» SOURCE DATA

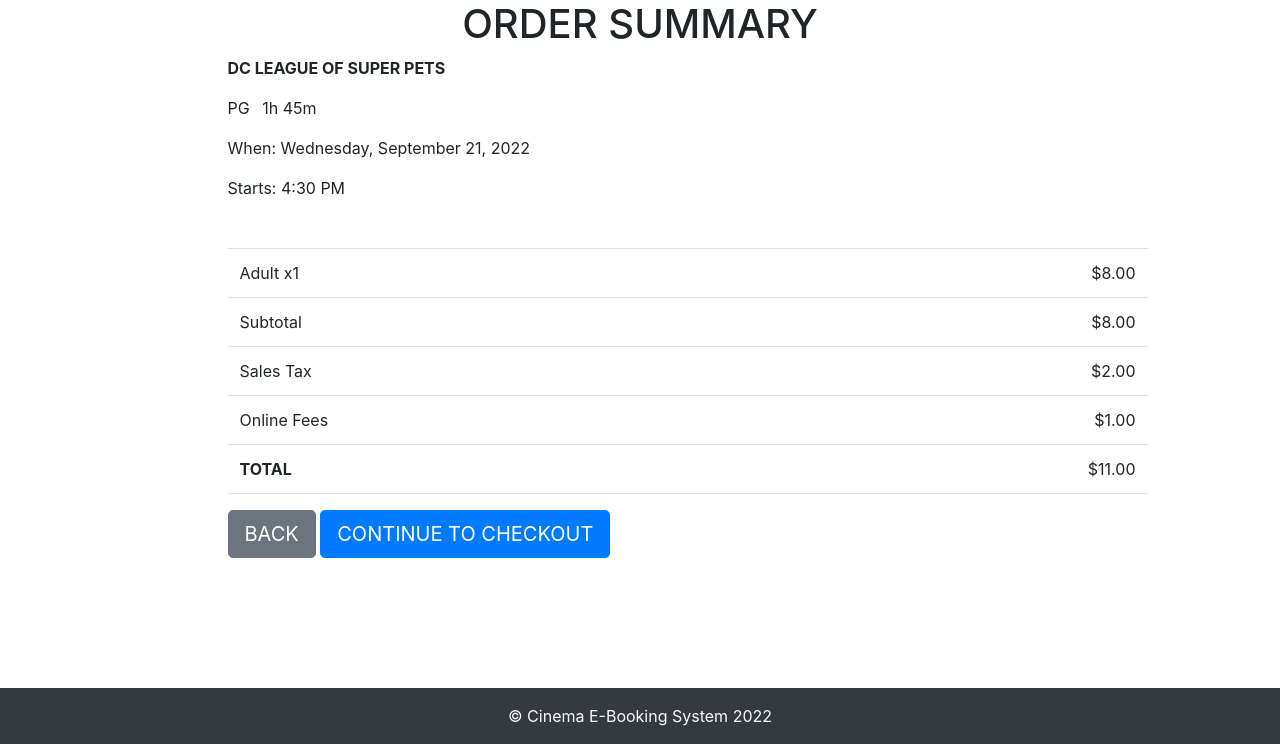
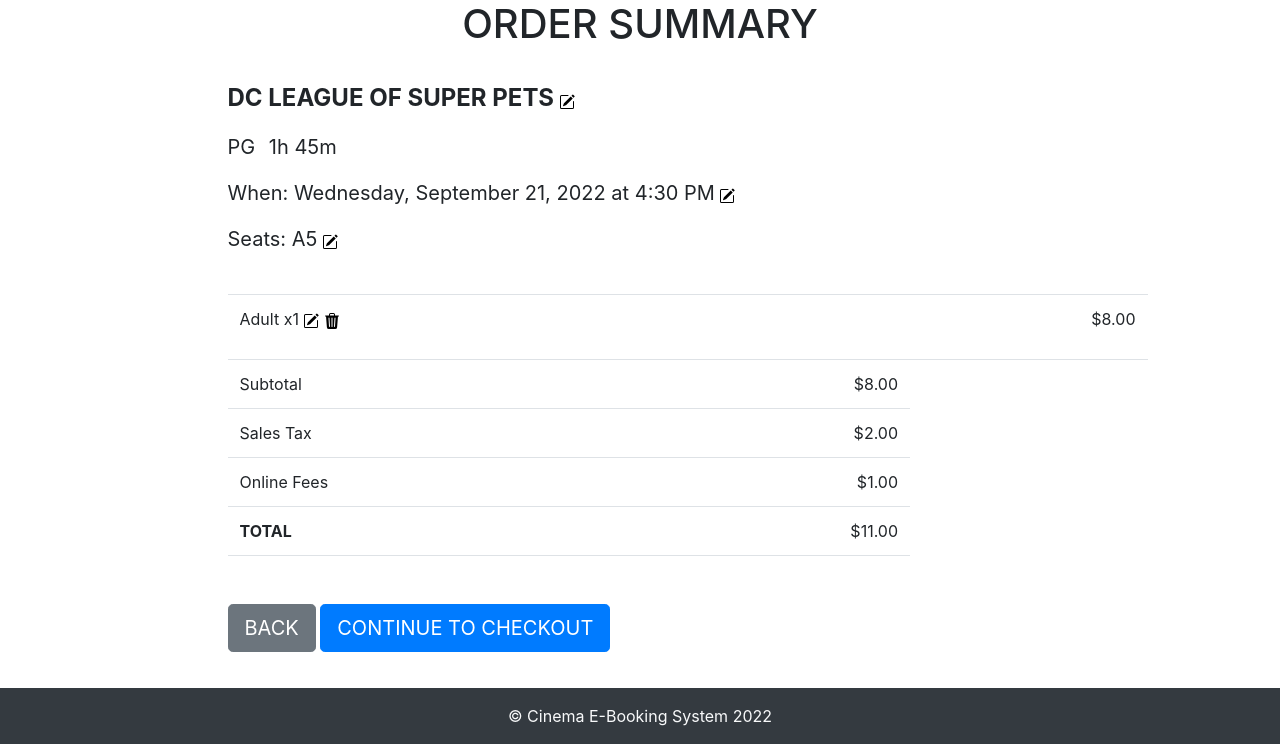
Before and after one commit to njj67229/CSCI4050_GroupC3, a Django app: page /checkout/order_summary in a window 1280 px wide. Shown: the part 56-800 px from the top of the page. Run offline with Django 4.2, Linux system fonts and the light colour scheme; some libraries are stand-ins or nearby versions.

Commit message:
Added editing to order summary

```diff
--- a/project/checkout/templates/checkout.html
+++ b/project/checkout/templates/checkout.html
@@ -9,7 +9,7 @@
     </div>
     <div class="row">
         <div class="col-md-10 offset-md-1">
-            <h2 class="text-uppercase">Where to send your tickets?</h2>
+            <h2 class="text-uppercase">Where should we send your tickets?</h2>
             <p>
                 Once you've made your payment, we'll email your tickets and order confirmation to you at the
                 email address provided below.
--- a/project/checkout/templates/confirmation.html
+++ b/project/checkout/templates/confirmation.html
@@ -12,9 +12,9 @@
         <br>
         PG 1h 45m
         <br>
-        When: Wednesday, September 21, 2022
+        When: Wednesday, September 21, 2022 at 4:30 PM
         <br>
-        Starts: 4:30 PM
+        1x Adult Ticket
         <br>
         Order total: $11.00
       </p>
--- a/project/checkout/templates/order_summary.html
+++ b/project/checkout/templates/order_summary.html
@@ -9,39 +9,58 @@
     </div>
     <div class="row">
         <div class="col-md-10 offset-md-1">
-            <p class="text-uppercase"><b>DC League of Super Pets</b></p>
-            <ul class="list-inline">
+            <p class="text-uppercase fs-4 mt-4 ib" style="display: inline-block;"><b>DC League of Super Pets</b></p>
+            {% load static %}
+            <img src="{% static 'pencil-square.svg' %}" alt="" />
+            <ul class="list-inline fs-5">
                 <li class="list-inline-item">PG</li>
                 <li class="list-inline-item">1h 45m</li>
             </ul>
-            <p>When: Wednesday, September 21, 2022</p>
-            <p>Starts: 4:30 PM</p>
-            <table class="table mt-5">
+            <p class="fs-5" style="display: inline-block;">When: Wednesday, September 21, 2022 at 4:30 PM</p>
+            {% load static %}
+            <img src="{% static 'pencil-square.svg' %}" alt="" />
+            <div>
+                <p class="fs-5" style="display: inline-block;">Seats: A5</p>
+                {% load static %}
+                <img src="{% static 'pencil-square.svg' %}" alt="" />
+            </div>
+
+            <table class="table mt-4">
                 <tbody>
                     <tr>
-                        <td>Adult x1</th>
+                        <td>
+                            <p style="display: inline-block;">Adult x1</p>
+                            {% load static %}
+                            <img src="{% static 'pencil-square.svg' %}" alt="" />
+                            {% load static %}
+                            <img src="{% static 'trash3-fill.svg' %}" alt="" />
+                        <td>
+
                         <td class="text-end">$8.00</td>
                     </tr>
                     <tr>
-                        <td>Subtotal</th>
+                        <td>Subtotal</td>
                         <td class="text-end">$8.00</td>
                     </tr>
                     <tr>
-                        <td>Sales Tax</th>
+                        <td>Sales Tax</td>
                         <td class="text-end">$2.00</td>
                     </tr>
                     <tr>
-                        <td>Online Fees</th>
+                        <td>Online Fees</td>
                         <td class="text-end">$1.00</td>
                     </tr>
                     <tr>
-                        <td class="text-uppercase"><b>Total</b></th>
+                        <td class="text-uppercase"><b>Total</b></td>
                         <td class="text-end">$11.00</td>
                     </tr>
                 </tbody>
             </table>
-            <a href="{% url 'select_tickets_and_age' %}" class="btn btn-secondary text-uppercase btn-lg">Back</a>
-            <a href="{% url 'checkout' %}" class="btn btn-primary text-uppercase btn-lg">Continue to checkout</a>
+
+            <div class="mt-5">
+                <a href="{% url 'select_tickets_and_age' %}" class="btn btn-secondary text-uppercase btn-lg">Back</a>
+                <a href="{% url 'checkout' %}" class="btn btn-primary text-uppercase btn-lg">Continue to checkout</a>
+            </div>
         </div>
     </div>
 </div>
--- a/project/checkout/templates/select_seats.html
+++ b/project/checkout/templates/select_seats.html
@@ -87,7 +87,7 @@
                     </div>
 
                     <p class="text">
-                        You have selected <span id="count">1</span> seat.
+                        You have selected seat <span id="count">A5</span>
                     </p>
                 </div>
             </div>
```
Also changed, not shown: project/checkout/static/pencil-square.svg (added), project/checkout/static/trash3-fill.svg (added).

» WHAT YOU SHOULD DO
Please return the full listing exactly as given, with the images left out.

» ANSWER BOX
Before and after one commit to njj67229/CSCI4050_GroupC3, a Django app: page /checkout/order_summary in a window 1280 px wide. Shown: the part 56-800 px from the top of the page. Run offline with Django 4.2, Linux system fonts and the light colour scheme; some libraries are stand-ins or nearby versions.

Commit message:
Added editing to order summary

```diff
--- a/project/checkout/templates/checkout.html
+++ b/project/checkout/templates/checkout.html
@@ -9,7 +9,7 @@
     </div>
     <div class="row">
         <div class="col-md-10 offset-md-1">
-            <h2 class="text-uppercase">Where to send your tickets?</h2>
+            <h2 class="text-uppercase">Where should we send your tickets?</h2>
             <p>
                 Once you've made your payment, we'll email your tickets and order confirmation to you at the
                 email address provided below.
--- a/project/checkout/templates/confirmation.html
+++ b/project/checkout/templates/confirmation.html
@@ -12,9 +12,9 @@
         <br>
         PG 1h 45m
         <br>
-        When: Wednesday, September 21, 2022
+        When: Wednesday, September 21, 2022 at 4:30 PM
         <br>
-        Starts: 4:30 PM
+        1x Adult Ticket
         <br>
         Order total: $11.00
       </p>
--- a/project/checkout/templates/order_summary.html
+++ b/project/checkout/templates/order_summary.html
@@ -9,39 +9,58 @@
     </div>
     <div class="row">
         <div class="col-md-10 offset-md-1">
-            <p class="text-uppercase"><b>DC League of Super Pets</b></p>
-            <ul class="list-inline">
+            <p class="text-uppercase fs-4 mt-4 ib" style="display: inline-block;"><b>DC League of Super Pets</b></p>
+            {% load static %}
+            <img src="{% static 'pencil-square.svg' %}" alt="" />
+            <ul class="list-inline fs-5">
                 <li class="list-inline-item">PG</li>
                 <li class="list-inline-item">1h 45m</li>
             </ul>
-            <p>When: Wednesday, September 21, 2022</p>
-            <p>Starts: 4:30 PM</p>
-            <table class="table mt-5">
+            <p class="fs-5" style="display: inline-block;">When: Wednesday, September 21, 2022 at 4:30 PM</p>
+            {% load static %}
+            <img src="{% static 'pencil-square.svg' %}" alt="" />
+            <div>
+                <p class="fs-5" style="display: inline-block;">Seats: A5</p>
+                {% load static %}
+                <img src="{% static 'pencil-square.svg' %}" alt="" />
+            </div>
+
+            <table class="table mt-4">
                 <tbody>
                     <tr>
-                        <td>Adult x1</th>
+                        <td>
+                            <p style="display: inline-block;">Adult x1</p>
+                            {% load static %}
+                            <img src="{% static 'pencil-square.svg' %}" alt="" />
+                            {% load static %}
+                            <img src="{% static 'trash3-fill.svg' %}" alt="" />
+                        <td>
+
                         <td class="text-end">$8.00</td>
                     </tr>
                     <tr>
-                        <td>Subtotal</th>
+                        <td>Subtotal</td>
                         <td class="text-end">$8.00</td>
                     </tr>
                     <tr>
-                        <td>Sales Tax</th>
+                        <td>Sales Tax</td>
                         <td class="text-end">$2.00</td>
                     </tr>
                     <tr>
-                        <td>Online Fees</th>
+                        <td>Online Fees</td>
                         <td class="text-end">$1.00</td>
                     </tr>
                     <tr>
-                        <td class="text-uppercase"><b>Total</b></th>
+                        <td class="text-uppercase"><b>Total</b></td>
                         <td class="text-end">$11.00</td>
                     </tr>
                 </tbody>
             </table>
-            <a href="{% url 'select_tickets_and_age' %}" class="btn btn-secondary text-uppercase btn-lg">Back</a>
-            <a href="{% url 'checkout' %}" class="btn btn-primary text-uppercase btn-lg">Continue to checkout</a>
+
+            <div class="mt-5">
+                <a href="{% url 'select_tickets_and_age' %}" class="btn btn-secondary text-uppercase btn-lg">Back</a>
+                <a href="{% url 'checkout' %}" class="btn btn-primary text-uppercase btn-lg">Continue to checkout</a>
+            </div>
         </div>
     </div>
 </div>
--- a/project/checkout/templates/select_seats.html
+++ b/project/checkout/templates/select_seats.html
@@ -87,7 +87,7 @@
                     </div>
 
                     <p class="text">
-                        You have selected <span id="count">1</span> seat.
+                        You have selected seat <span id="count">A5</span>
                     </p>
                 </div>
             </div>
```
Also changed, not shown: project/checkout/static/pencil-square.svg (added), project/checkout/static/trash3-fill.svg (added).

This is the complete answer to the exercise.